What you are asked to do: Every line of the material must be restated exactly, though not its pictures.

^^^^

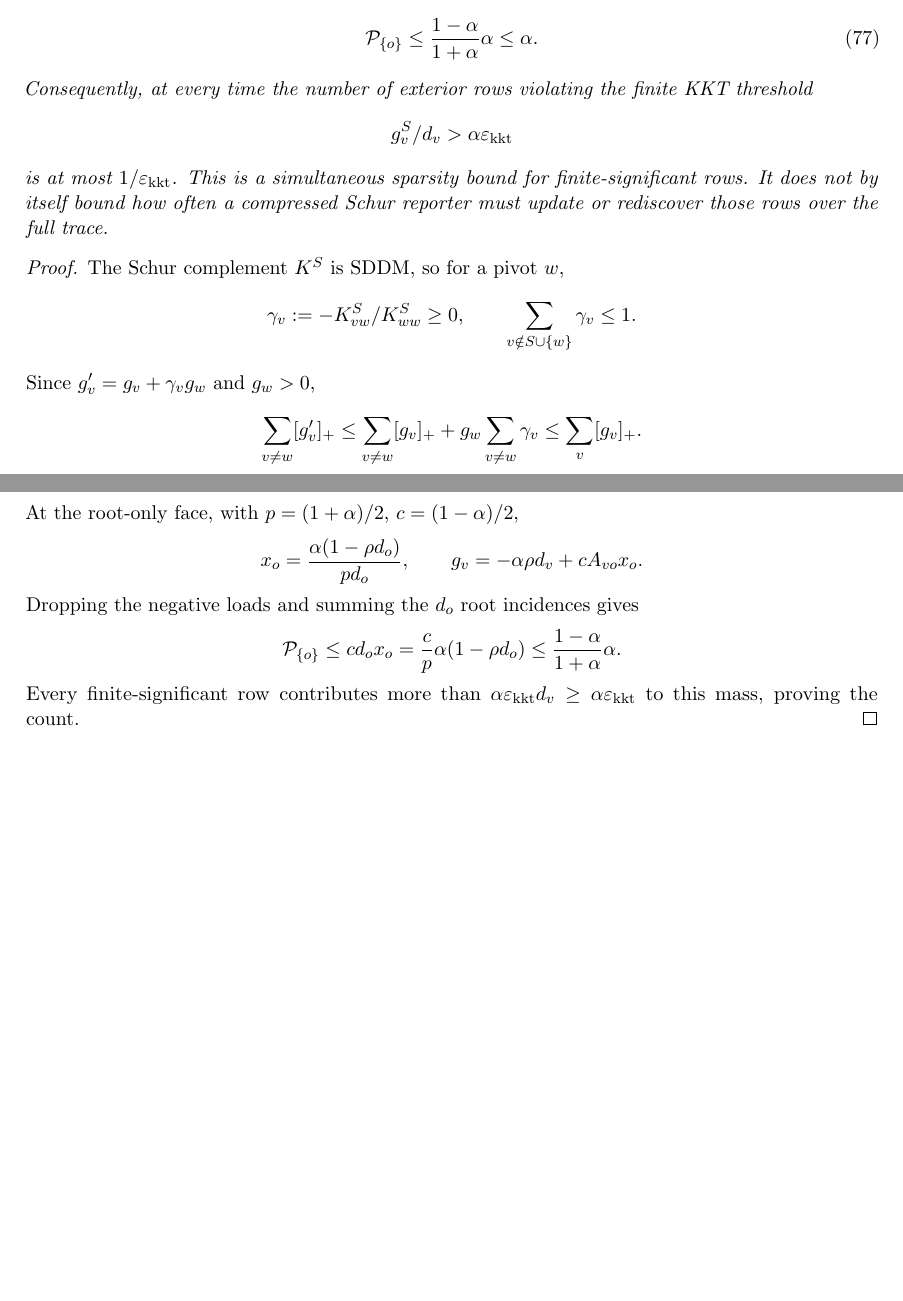
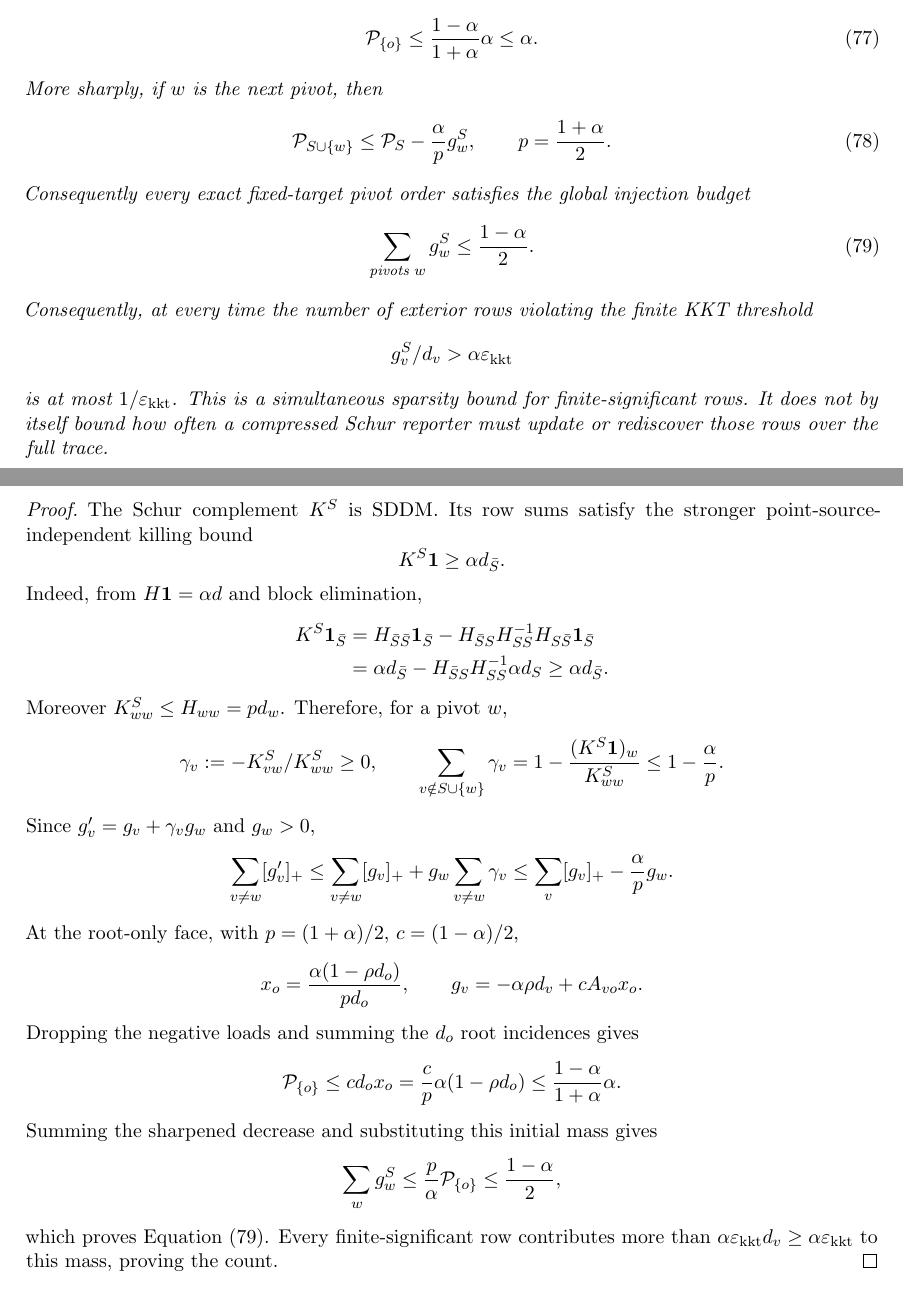
Before and after one commit to baojian/hybrid-local-solver, a LaTeX document (manuscript/notes/aesp_cd_l1_rppr/main.tex, which reads manuscript/notes/aesp_cd_l1_rppr/sections/body/06d_cor_aesp_cd_obstacle_primitives.tex): two parts of pages 39 and 40 of 111 before the commit and two parts of pages 39 and 40 of 112 after it, joined at a grey line, cut so that both start at the same text, the shorter picture padded with empty space. Compiled offline with pdfLaTeX.

Commit message:
Bound total point-source block residual injection

```diff
--- a/manuscript/notes/aesp_cd_l1_rppr/sections/body/06d_cor_aesp_cd_obstacle_primitives.tex
+++ b/manuscript/notes/aesp_cd_l1_rppr/sections/body/06d_cor_aesp_cd_obstacle_primitives.tex
@@ -464,6 +464,19 @@ enters,
  \leq\alpha.
  \label{eq:aesp-cd-point-source-residual-mass}
 \end{equation}
+More sharply, if \(w\) is the next pivot, then
+\begin{equation}
+ \mathcal P_{S\cup\{w\}}
+ \leq\mathcal P_S-\frac{\alpha}{p}g^S_w,
+ \qquad p=\frac{1+\alpha}{2}.
+ \label{eq:aesp-cd-point-source-residual-mass-drop}
+\end{equation}
+Consequently every exact fixed-target pivot order satisfies the global
+injection budget
+\begin{equation}
+ \sum_{\text{pivots }w}g^S_w\leq\frac{1-\alpha}{2}.
+ \label{eq:aesp-cd-point-source-pivot-injection}
+\end{equation}
 Consequently, at every time the number of exterior rows violating the finite
 KKT threshold
 \begin{equation*}
@@ -475,17 +488,33 @@ Schur reporter must update or rediscover those rows over the full trace.
 \end{lemma}
 
 \begin{proof}
-The Schur complement \(K^S\) is SDDM, so for a pivot \(w\),
+The Schur complement \(K^S\) is SDDM.  Its row sums satisfy the stronger
+point-source-independent killing bound
+\begin{equation*}
+ K^S\one\geq\alpha d_{\bar S}.
+\end{equation*}
+Indeed, from \(H\one=\alpha d\) and block elimination,
+\begin{align*}
+ K^S\one_{\bar S}
+ &=H_{\bar S\bar S}\one_{\bar S}
+   -H_{\bar SS}H_{SS}^{-1}H_{S\bar S}\one_{\bar S}\\
+ &=\alpha d_{\bar S}
+   -H_{\bar SS}H_{SS}^{-1}\alpha d_S
+ \geq\alpha d_{\bar S}.
+\end{align*}
+Moreover \(K^S_{ww}\leq H_{ww}=p d_w\).  Therefore, for a pivot \(w\),
 \begin{equation*}
  \gamma_v:=-K^S_{vw}/K^S_{ww}\geq0,
  \qquad
- \sum_{v\notin S\cup\{w\}}\gamma_v\leq1.
+ \sum_{v\notin S\cup\{w\}}\gamma_v
+ =1-\frac{(K^S\one)_w}{K^S_{ww}}
+ \leq1-\frac{\alpha}{p}.
 \end{equation*}
 Since \(g'_v=g_v+\gamma_vg_w\) and \(g_w>0\),
 \begin{equation*}
  \sum_{v\ne w}[g'_v]_+
  \leq\sum_{v\ne w}[g_v]_++g_w\sum_{v\ne w}\gamma_v
- \leq\sum_v[g_v]_+.
+ \leq\sum_v[g_v]_+-\frac{\alpha}{p}g_w.
 \end{equation*}
 At the root-only face, with
 \(p=(1+\alpha)/2\), \(c=(1-\alpha)/2\),
@@ -501,6 +530,13 @@ Dropping the negative loads and summing the \(d_o\) root incidences gives
  =\frac{c}{p}\alpha(1-\rho d_o)
  \leq\frac{1-\alpha}{1+\alpha}\alpha.
 \end{equation*}
+Summing the sharpened decrease and substituting this initial mass gives
+\begin{equation*}
+ \sum_w g^S_w
+ \leq\frac{p}{\alpha}\mathcal P_{\{o\}}
+ \leq\frac{1-\alpha}{2},
+\end{equation*}
+which proves \cref{eq:aesp-cd-point-source-pivot-injection}.
 Every finite-significant row contributes more than
 \(\alpha\epskkt d_v\geq\alpha\epskkt\) to this mass, proving the count.
 \end{proof}
```
Also changed, not shown: manuscript/notes/aesp_cd_l1_rppr/STATUS.md (+4 -2 lines), manuscript/notes/aesp_cd_l1_rppr/README.md, 1 other file.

^^^^

Task answer:
Before and after one commit to baojian/hybrid-local-solver, a LaTeX document (manuscript/notes/aesp_cd_l1_rppr/main.tex, which reads manuscript/notes/aesp_cd_l1_rppr/sections/body/06d_cor_aesp_cd_obstacle_primitives.tex): two parts of pages 39 and 40 of 111 before the commit and two parts of pages 39 and 40 of 112 after it, joined at a grey line, cut so that both start at the same text, the shorter picture padded with empty space. Compiled offline with pdfLaTeX.

Commit message:
Bound total point-source block residual injection

```diff
--- a/manuscript/notes/aesp_cd_l1_rppr/sections/body/06d_cor_aesp_cd_obstacle_primitives.tex
+++ b/manuscript/notes/aesp_cd_l1_rppr/sections/body/06d_cor_aesp_cd_obstacle_primitives.tex
@@ -464,6 +464,19 @@ enters,
  \leq\alpha.
  \label{eq:aesp-cd-point-source-residual-mass}
 \end{equation}
+More sharply, if \(w\) is the next pivot, then
+\begin{equation}
+ \mathcal P_{S\cup\{w\}}
+ \leq\mathcal P_S-\frac{\alpha}{p}g^S_w,
+ \qquad p=\frac{1+\alpha}{2}.
+ \label{eq:aesp-cd-point-source-residual-mass-drop}
+\end{equation}
+Consequently every exact fixed-target pivot order satisfies the global
+injection budget
+\begin{equation}
+ \sum_{\text{pivots }w}g^S_w\leq\frac{1-\alpha}{2}.
+ \label{eq:aesp-cd-point-source-pivot-injection}
+\end{equation}
 Consequently, at every time the number of exterior rows violating the finite
 KKT threshold
 \begin{equation*}
@@ -475,17 +488,33 @@ Schur reporter must update or rediscover those rows over the full trace.
 \end{lemma}
 
 \begin{proof}
-The Schur complement \(K^S\) is SDDM, so for a pivot \(w\),
+The Schur complement \(K^S\) is SDDM.  Its row sums satisfy the stronger
+point-source-independent killing bound
+\begin{equation*}
+ K^S\one\geq\alpha d_{\bar S}.
+\end{equation*}
+Indeed, from \(H\one=\alpha d\) and block elimination,
+\begin{align*}
+ K^S\one_{\bar S}
+ &=H_{\bar S\bar S}\one_{\bar S}
+   -H_{\bar SS}H_{SS}^{-1}H_{S\bar S}\one_{\bar S}\\
+ &=\alpha d_{\bar S}
+   -H_{\bar SS}H_{SS}^{-1}\alpha d_S
+ \geq\alpha d_{\bar S}.
+\end{align*}
+Moreover \(K^S_{ww}\leq H_{ww}=p d_w\).  Therefore, for a pivot \(w\),
 \begin{equation*}
  \gamma_v:=-K^S_{vw}/K^S_{ww}\geq0,
  \qquad
- \sum_{v\notin S\cup\{w\}}\gamma_v\leq1.
+ \sum_{v\notin S\cup\{w\}}\gamma_v
+ =1-\frac{(K^S\one)_w}{K^S_{ww}}
+ \leq1-\frac{\alpha}{p}.
 \end{equation*}
 Since \(g'_v=g_v+\gamma_vg_w\) and \(g_w>0\),
 \begin{equation*}
  \sum_{v\ne w}[g'_v]_+
  \leq\sum_{v\ne w}[g_v]_++g_w\sum_{v\ne w}\gamma_v
- \leq\sum_v[g_v]_+.
+ \leq\sum_v[g_v]_+-\frac{\alpha}{p}g_w.
 \end{equation*}
 At the root-only face, with
 \(p=(1+\alpha)/2\), \(c=(1-\alpha)/2\),
@@ -501,6 +530,13 @@ Dropping the negative loads and summing the \(d_o\) root incidences gives
  =\frac{c}{p}\alpha(1-\rho d_o)
  \leq\frac{1-\alpha}{1+\alpha}\alpha.
 \end{equation*}
+Summing the sharpened decrease and substituting this initial mass gives
+\begin{equation*}
+ \sum_w g^S_w
+ \leq\frac{p}{\alpha}\mathcal P_{\{o\}}
+ \leq\frac{1-\alpha}{2},
+\end{equation*}
+which proves \cref{eq:aesp-cd-point-source-pivot-injection}.
 Every finite-significant row contributes more than
 \(\alpha\epskkt d_v\geq\alpha\epskkt\) to this mass, proving the count.
 \end{proof}
```
Also changed, not shown: manuscript/notes/aesp_cd_l1_rppr/STATUS.md (+4 -2 lines), manuscript/notes/aesp_cd_l1_rppr/README.md, 1 other file.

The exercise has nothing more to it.